DIRECTIONS FOR THIS TASK:
Every line of the data that includes "Cancel" should be copied out.

[Detected change data]
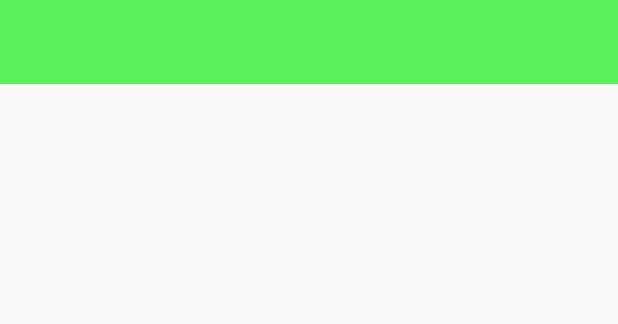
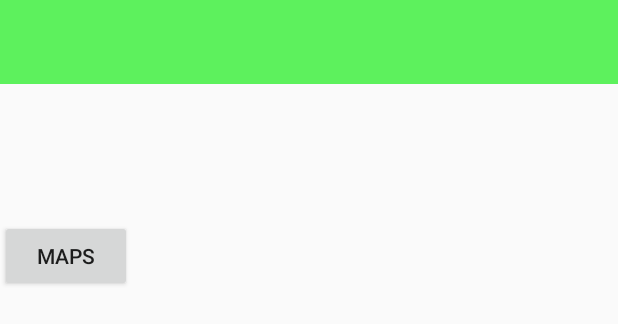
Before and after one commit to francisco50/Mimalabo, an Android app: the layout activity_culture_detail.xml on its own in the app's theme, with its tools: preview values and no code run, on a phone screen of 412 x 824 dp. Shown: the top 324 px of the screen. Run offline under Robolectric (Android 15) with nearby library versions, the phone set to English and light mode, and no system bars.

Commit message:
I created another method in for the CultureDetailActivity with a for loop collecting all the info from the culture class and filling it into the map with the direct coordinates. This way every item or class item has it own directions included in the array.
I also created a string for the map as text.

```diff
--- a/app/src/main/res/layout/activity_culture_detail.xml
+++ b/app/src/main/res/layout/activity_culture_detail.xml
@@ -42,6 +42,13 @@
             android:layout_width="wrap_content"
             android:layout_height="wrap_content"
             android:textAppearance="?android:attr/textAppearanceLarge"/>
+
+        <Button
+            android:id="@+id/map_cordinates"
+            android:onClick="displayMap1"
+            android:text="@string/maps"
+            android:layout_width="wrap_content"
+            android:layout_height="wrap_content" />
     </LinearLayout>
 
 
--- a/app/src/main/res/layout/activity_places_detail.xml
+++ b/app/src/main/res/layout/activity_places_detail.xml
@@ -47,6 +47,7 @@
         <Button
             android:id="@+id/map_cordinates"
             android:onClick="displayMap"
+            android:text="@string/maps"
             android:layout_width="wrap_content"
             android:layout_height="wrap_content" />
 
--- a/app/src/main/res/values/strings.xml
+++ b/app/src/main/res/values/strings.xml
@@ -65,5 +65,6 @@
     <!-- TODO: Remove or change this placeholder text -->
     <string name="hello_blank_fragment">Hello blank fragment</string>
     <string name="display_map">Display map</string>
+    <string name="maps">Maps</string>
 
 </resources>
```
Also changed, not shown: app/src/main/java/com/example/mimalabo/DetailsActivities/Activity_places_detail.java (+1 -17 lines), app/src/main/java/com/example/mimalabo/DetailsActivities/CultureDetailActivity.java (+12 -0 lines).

* * *

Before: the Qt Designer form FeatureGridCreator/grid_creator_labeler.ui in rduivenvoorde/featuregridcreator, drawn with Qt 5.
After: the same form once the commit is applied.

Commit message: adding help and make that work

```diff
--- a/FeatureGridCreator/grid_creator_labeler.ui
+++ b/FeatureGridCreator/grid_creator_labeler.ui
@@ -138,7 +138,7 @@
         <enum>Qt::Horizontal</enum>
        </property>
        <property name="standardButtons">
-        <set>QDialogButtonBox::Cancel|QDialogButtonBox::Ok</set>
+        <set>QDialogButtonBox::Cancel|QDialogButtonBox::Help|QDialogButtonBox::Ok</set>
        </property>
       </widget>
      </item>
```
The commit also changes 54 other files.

COMPLETED TASK:
-        <set>QDialogButtonBox::Cancel|QDialogButtonBox::Ok</set>
+        <set>QDialogButtonBox::Cancel|QDialogButtonBox::Help|QDialogButtonBox::Ok</set>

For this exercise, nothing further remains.